■ Assignment ■
Repeat each entry exactly. Drop every image.

■ Exercise data ■
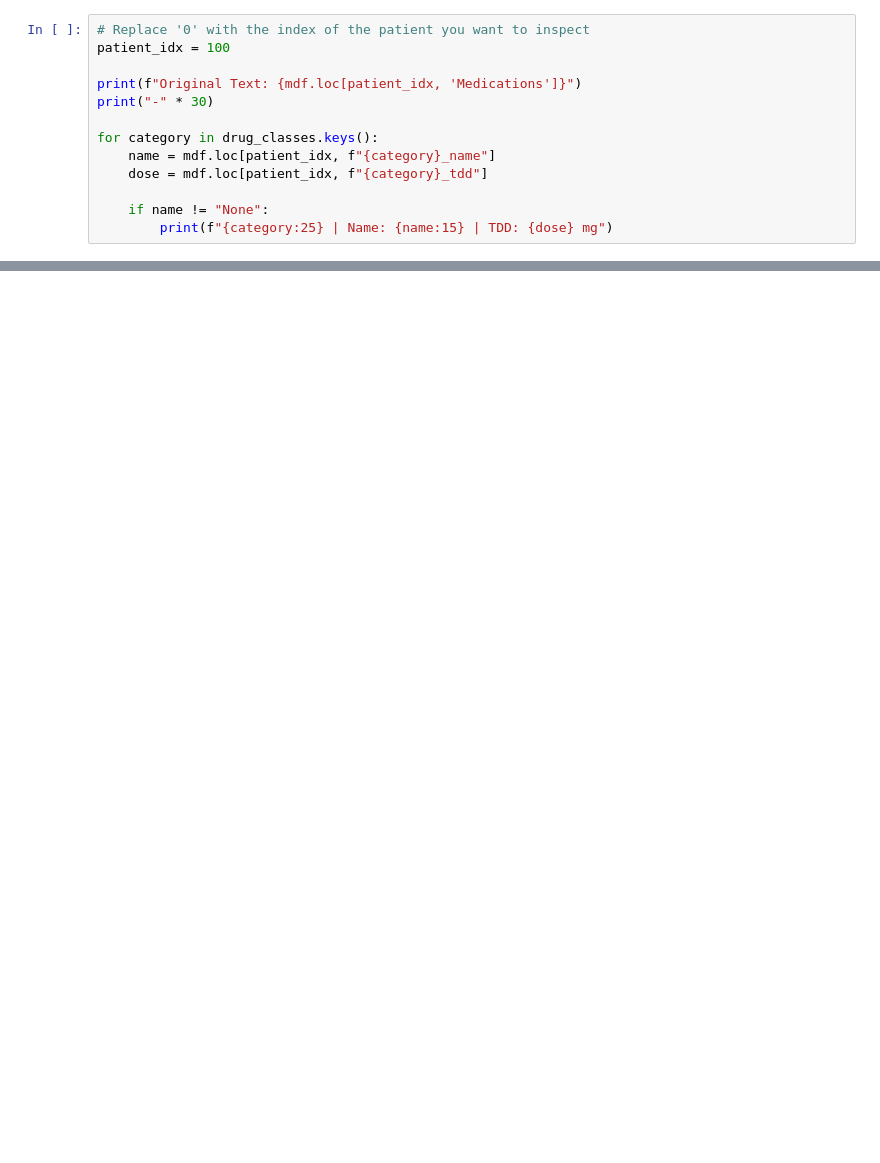
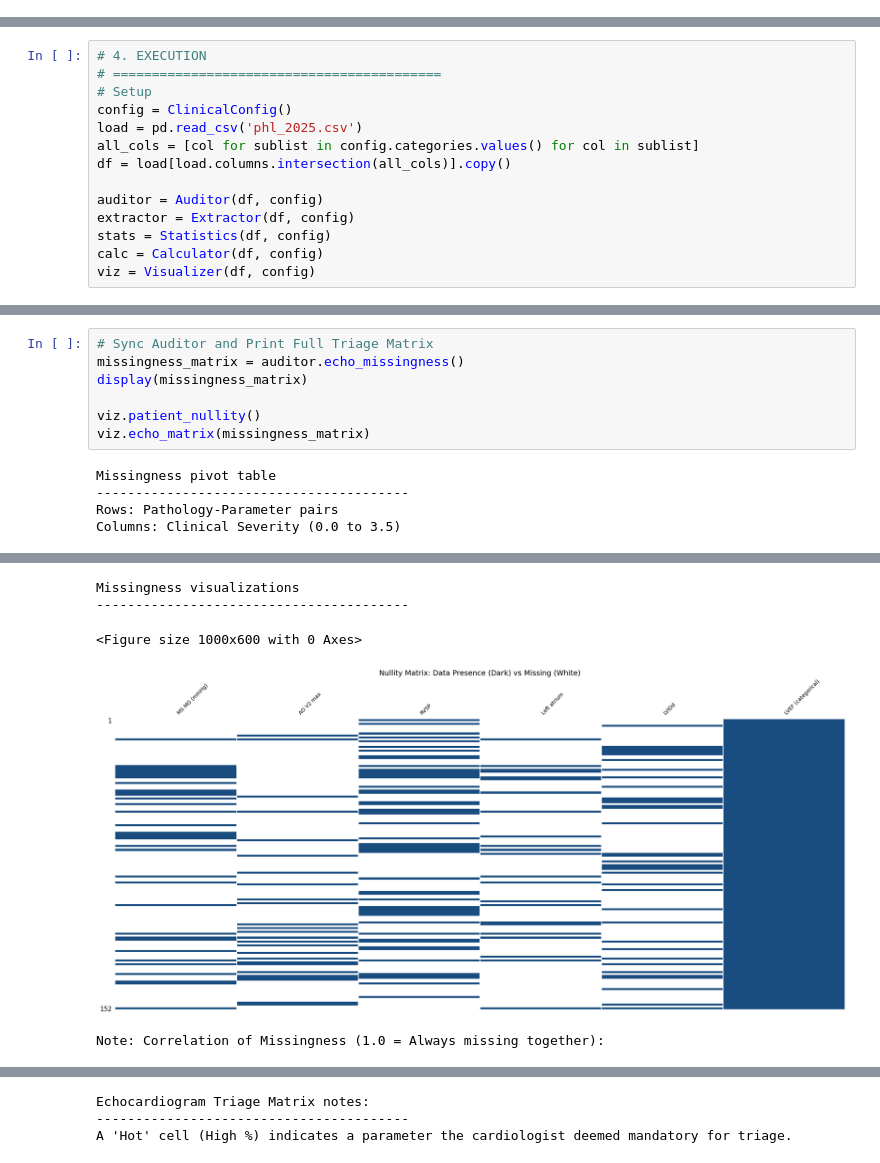
Before and after one commit to enrodri/phl_2025, a Jupyter notebook: phl_2025.ipynb, the cells around one changed output, grey strips where cells are left out. Saved outputs shown, nothing was run; the diff lists cells and outputs as text; blank space fills up the shorter version.

```diff
--- a/phl_2025.ipynb
+++ b/phl_2025.ipynb
@@ -299,13 +16,0 @@ See the caveats in the documentation: https://pandas.pydata.org/pandas-docs/stab
-# %%
-# Replace '0' with the index of the patient you want to inspect
-patient_idx = 100
-
-print(f"Original Text: {mdf.loc[patient_idx, 'Medications']}")
-print("-" * 30)
-
-for category in drug_classes.keys():
-    name = mdf.loc[patient_idx, f"{category}_name"]
-    dose = mdf.loc[patient_idx, f"{category}_tdd"]
-
-    if name != "None":
-        print(f"{category:25} | Name: {name:15} | TDD: {dose} mg")
@@ -409,0 +944,14 @@ dtype: float64
+# %%
+# 4. EXECUTION
+# ==========================================
+# Setup
+config = ClinicalConfig()
+load = pd.read_csv('phl_2025.csv')
+all_cols = [col for sublist in config.categories.values() for col in sublist]
+df = load[load.columns.intersection(all_cols)].copy()
+
+auditor = Auditor(df, config)
+extractor = Extractor(df, config)
+stats = Statistics(df, config)
+calc = Calculator(df, config)
+viz = Visualizer(df, config)
@@ -409,0 +996,12 @@ dtype: float64
+# %%
+# Sync Auditor and Print Full Triage Matrix
+missingness_matrix = auditor.echo_missingness()
+display(missingness_matrix)
+
+viz.patient_nullity()
+viz.echo_matrix(missingness_matrix)
+# %% [output]
+Missingness pivot table
+----------------------------------------
+Rows: Pathology-Parameter pairs
+Columns: Clinical Severity (0.0 to 3.5)
@@ -409,0 +1026,5 @@ dtype: float64
+Missingness visualizations
+----------------------------------------
+<Figure size 1000x600 with 0 Axes>
+[figure, added]
+Note: Correlation of Missingness (1.0 = Always missing together):
@@ -409,0 +1032,3 @@ dtype: float64
+Echocardiogram Triage Matrix notes:
+----------------------------------------
+A 'Hot' cell (High %) indicates a parameter the cardiologist deemed mandatory for triage.
```
Also changed, not shown: parts of 23 cells of this notebook, 54 other files.
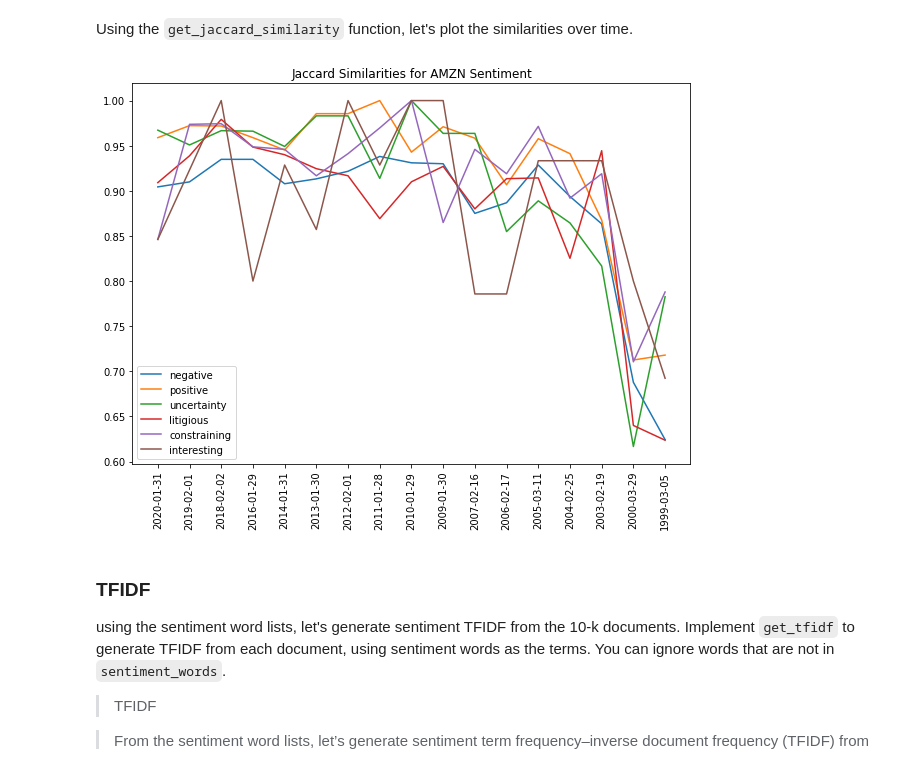
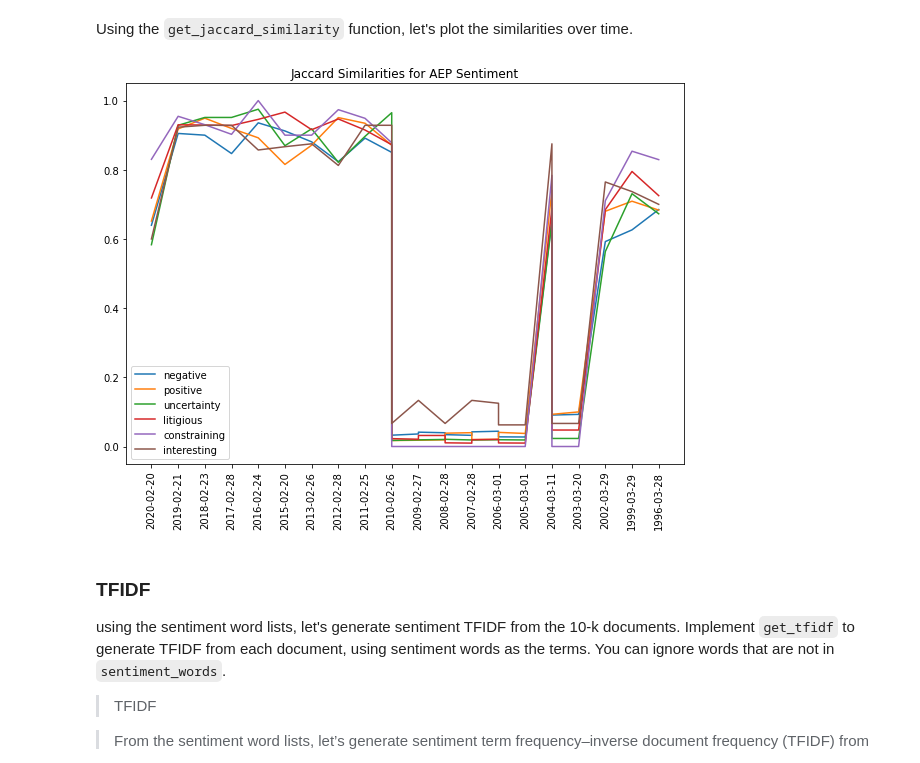
Before and after one commit to allen44/nlp-sec-filings, a Jupyter notebook: nlp_for_sec_filings.ipynb, the cells around one changed output. Drawn from its saved outputs; the diff is of its cells as text; code cells hidden in the pictures.

```diff
--- a/nlp_for_sec_filings.ipynb
+++ b/nlp_for_sec_filings.ipynb
@@ -104,24 +112,26 @@ additional_cik = {
     'IBM': '0000051143',
     'IP': '0000051434',
     'JNJ': '0000200406',
-    'KO': '0000021344',
-    'LLY': '0000059478',
-    'MCD': '0000063908',
-    'MO': '0000764180',
-    'MRK': '0000310158',
-    'MRO': '0000101778',
-    'PCG': '0001004980',
-    'PEP': '0000077476',
-    'PFE': '0000078003',
-    'PG': '0000080424',
-    'PNR': '0000077360',
-    'SYY': '0000096021',
-    'TXN': '0000097476',
-    'UTX': '0000101829',
-    'WFC': '0000072971',
-    'WMT': '0000104169',
-    'WY': '0000106535',
-    'XOM': '0000034088'}
+    # 'KO': '0000021344',
+    # 'LLY': '0000059478',
+    # 'MCD': '0000063908',
+    # 'MO': '0000764180',
+    # 'MRK': '0000310158',
+    # 'MRO': '0000101778',
+    # 'PCG': '0001004980',
+    # 'PEP': '0000077476',
+    # 'PFE': '0000078003',
+    # 'PG': '0000080424',
+    # 'PNR': '0000077360',
+    # 'STNG':'0001483934',
+    # 'SYY': '0000096021',
+    # 'TXN': '0000097476',
+    # 'UTX': '0000101829',
+    # 'WFC': '0000072971',
+    # 'WMT': '0000104169',
+    # 'WY': '0000106535',
+    # 'XOM': '0000034088'
+    }
 # %% [markdown]
 ### Get list of 10-ks
 The SEC has a limit on the number of calls you can make to the website per second. In order to avoid hiding that limit, we've created the `SecAPI` class. This will cache data from the SEC and prevent you from going over the limit.
@@ -189,10 +201,10 @@ https://www.sec.gov/cgi-bin/browse-edgar?action=getcompany&CIK=BMY&type=20-f&sta
 # %% [markdown]
 Let's pull the list using the `get_sec_data` function, then display some of the results. For displaying some of the data, we'll use Amazon as an example.
 # %%
-example_ticker = 'STNG'
+example_ticker = list(additional_cik.keys())[0]
 sec_data = {}
 
-for ticker, cik in cik_lookup1.items():
+for ticker, cik in additional_cik.items():
     if ticker != "STNG":
         print(ticker)
         sec_data[ticker] = get_sec_data(cik, '10-K')
@@ -382,7 +393,7 @@ for ticker, filling_documents in filling_documents_by_ticker.items():
             if ((get_document_type(document) == '10-k') or (get_document_type(document) == '20-f') ):
 
                 ten_ks_by_ticker[ticker].append({
-                    'cik': cik_lookup1[ticker],
+                    'cik': additional_cik[ticker],
                     'file': document,
                     'file_date': file_date})
                 counter += 1
@@ -661,25 +698,24 @@ def get_jaccard_similarity(bag_of_words_matrix):
 Using the `get_jaccard_similarity` function, let's plot the similarities over time.
 # %%
 # Get dates for the universe
-example_ticker = 'AMZN'
 file_dates = {
     ticker: [ten_k['file_date'] for ten_k in ten_ks]
     for ticker, ten_ks in ten_ks_by_ticker.items()}
 
 jaccard_similarities = {
     ticker: {
         sentiment_name: get_jaccard_similarity(sentiment_values)
         for sentiment_name, sentiment_values in ten_k_sentiments.items()}
     for ticker, ten_k_sentiments in sentiment_bow_ten_ks.items()}
 
 
 project_helper.plot_similarities(
     [jaccard_similarities[example_ticker][sentiment] for sentiment in sentiments],
     file_dates[example_ticker][1:],
     'Jaccard Similarities for {} Sentiment'.format(example_ticker),
     sentiments)
 # %% [output]
-[figure, old version]
+[figure, new version]
 # %% [markdown]
 ### TFIDF
 using the sentiment word lists, let's generate sentiment TFIDF from the 10-k documents. Implement `get_tfidf` to generate TFIDF from each document, using sentiment words as the terms. You can ignore words that are not in `sentiment_words`.
```
Also changed, not shown: parts of 30 cells of this notebook.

■ Output of the exercise ■
Before and after one commit to enrodri/phl_2025, a Jupyter notebook: phl_2025.ipynb, the cells around one changed output, grey strips where cells are left out. Saved outputs shown, nothing was run; the diff lists cells and outputs as text; blank space fills up the shorter version.

```diff
--- a/phl_2025.ipynb
+++ b/phl_2025.ipynb
@@ -299,13 +16,0 @@ See the caveats in the documentation: https://pandas.pydata.org/pandas-docs/stab
-# %%
-# Replace '0' with the index of the patient you want to inspect
-patient_idx = 100
-
-print(f"Original Text: {mdf.loc[patient_idx, 'Medications']}")
-print("-" * 30)
-
-for category in drug_classes.keys():
-    name = mdf.loc[patient_idx, f"{category}_name"]
-    dose = mdf.loc[patient_idx, f"{category}_tdd"]
-
-    if name != "None":
-        print(f"{category:25} | Name: {name:15} | TDD: {dose} mg")
@@ -409,0 +944,14 @@ dtype: float64
+# %%
+# 4. EXECUTION
+# ==========================================
+# Setup
+config = ClinicalConfig()
+load = pd.read_csv('phl_2025.csv')
+all_cols = [col for sublist in config.categories.values() for col in sublist]
+df = load[load.columns.intersection(all_cols)].copy()
+
+auditor = Auditor(df, config)
+extractor = Extractor(df, config)
+stats = Statistics(df, config)
+calc = Calculator(df, config)
+viz = Visualizer(df, config)
@@ -409,0 +996,12 @@ dtype: float64
+# %%
+# Sync Auditor and Print Full Triage Matrix
+missingness_matrix = auditor.echo_missingness()
+display(missingness_matrix)
+
+viz.patient_nullity()
+viz.echo_matrix(missingness_matrix)
+# %% [output]
+Missingness pivot table
+----------------------------------------
+Rows: Pathology-Parameter pairs
+Columns: Clinical Severity (0.0 to 3.5)
@@ -409,0 +1026,5 @@ dtype: float64
+Missingness visualizations
+----------------------------------------
+<Figure size 1000x600 with 0 Axes>
+[figure, added]
+Note: Correlation of Missingness (1.0 = Always missing together):
@@ -409,0 +1032,3 @@ dtype: float64
+Echocardiogram Triage Matrix notes:
+----------------------------------------
+A 'Hot' cell (High %) indicates a parameter the cardiologist deemed mandatory for triage.
```
Also changed, not shown: parts of 23 cells of this notebook, 54 other files.
Before and after one commit to allen44/nlp-sec-filings, a Jupyter notebook: nlp_for_sec_filings.ipynb, the cells around one changed output. Drawn from its saved outputs; the diff is of its cells as text; code cells hidden in the pictures.

```diff
--- a/nlp_for_sec_filings.ipynb
+++ b/nlp_for_sec_filings.ipynb
@@ -104,24 +112,26 @@ additional_cik = {
     'IBM': '0000051143',
     'IP': '0000051434',
     'JNJ': '0000200406',
-    'KO': '0000021344',
-    'LLY': '0000059478',
-    'MCD': '0000063908',
-    'MO': '0000764180',
-    'MRK': '0000310158',
-    'MRO': '0000101778',
-    'PCG': '0001004980',
-    'PEP': '0000077476',
-    'PFE': '0000078003',
-    'PG': '0000080424',
-    'PNR': '0000077360',
-    'SYY': '0000096021',
-    'TXN': '0000097476',
-    'UTX': '0000101829',
-    'WFC': '0000072971',
-    'WMT': '0000104169',
-    'WY': '0000106535',
-    'XOM': '0000034088'}
+    # 'KO': '0000021344',
+    # 'LLY': '0000059478',
+    # 'MCD': '0000063908',
+    # 'MO': '0000764180',
+    # 'MRK': '0000310158',
+    # 'MRO': '0000101778',
+    # 'PCG': '0001004980',
+    # 'PEP': '0000077476',
+    # 'PFE': '0000078003',
+    # 'PG': '0000080424',
+    # 'PNR': '0000077360',
+    # 'STNG':'0001483934',
+    # 'SYY': '0000096021',
+    # 'TXN': '0000097476',
+    # 'UTX': '0000101829',
+    # 'WFC': '0000072971',
+    # 'WMT': '0000104169',
+    # 'WY': '0000106535',
+    # 'XOM': '0000034088'
+    }
 # %% [markdown]
 ### Get list of 10-ks
 The SEC has a limit on the number of calls you can make to the website per second. In order to avoid hiding that limit, we've created the `SecAPI` class. This will cache data from the SEC and prevent you from going over the limit.
@@ -189,10 +201,10 @@ https://www.sec.gov/cgi-bin/browse-edgar?action=getcompany&CIK=BMY&type=20-f&sta
 # %% [markdown]
 Let's pull the list using the `get_sec_data` function, then display some of the results. For displaying some of the data, we'll use Amazon as an example.
 # %%
-example_ticker = 'STNG'
+example_ticker = list(additional_cik.keys())[0]
 sec_data = {}
 
-for ticker, cik in cik_lookup1.items():
+for ticker, cik in additional_cik.items():
     if ticker != "STNG":
         print(ticker)
         sec_data[ticker] = get_sec_data(cik, '10-K')
@@ -382,7 +393,7 @@ for ticker, filling_documents in filling_documents_by_ticker.items():
             if ((get_document_type(document) == '10-k') or (get_document_type(document) == '20-f') ):
 
                 ten_ks_by_ticker[ticker].append({
-                    'cik': cik_lookup1[ticker],
+                    'cik': additional_cik[ticker],
                     'file': document,
                     'file_date': file_date})
                 counter += 1
@@ -661,25 +698,24 @@ def get_jaccard_similarity(bag_of_words_matrix):
 Using the `get_jaccard_similarity` function, let's plot the similarities over time.
 # %%
 # Get dates for the universe
-example_ticker = 'AMZN'
 file_dates = {
     ticker: [ten_k['file_date'] for ten_k in ten_ks]
     for ticker, ten_ks in ten_ks_by_ticker.items()}
 
 jaccard_similarities = {
     ticker: {
         sentiment_name: get_jaccard_similarity(sentiment_values)
         for sentiment_name, sentiment_values in ten_k_sentiments.items()}
     for ticker, ten_k_sentiments in sentiment_bow_ten_ks.items()}
 
 
 project_helper.plot_similarities(
     [jaccard_similarities[example_ticker][sentiment] for sentiment in sentiments],
     file_dates[example_ticker][1:],
     'Jaccard Similarities for {} Sentiment'.format(example_ticker),
     sentiments)
 # %% [output]
-[figure, old version]
+[figure, new version]
 # %% [markdown]
 ### TFIDF
 using the sentiment word lists, let's generate sentiment TFIDF from the 10-k documents. Implement `get_tfidf` to generate TFIDF from each document, using sentiment words as the terms. You can ignore words that are not in `sentiment_words`.
```
Also changed, not shown: parts of 30 cells of this notebook.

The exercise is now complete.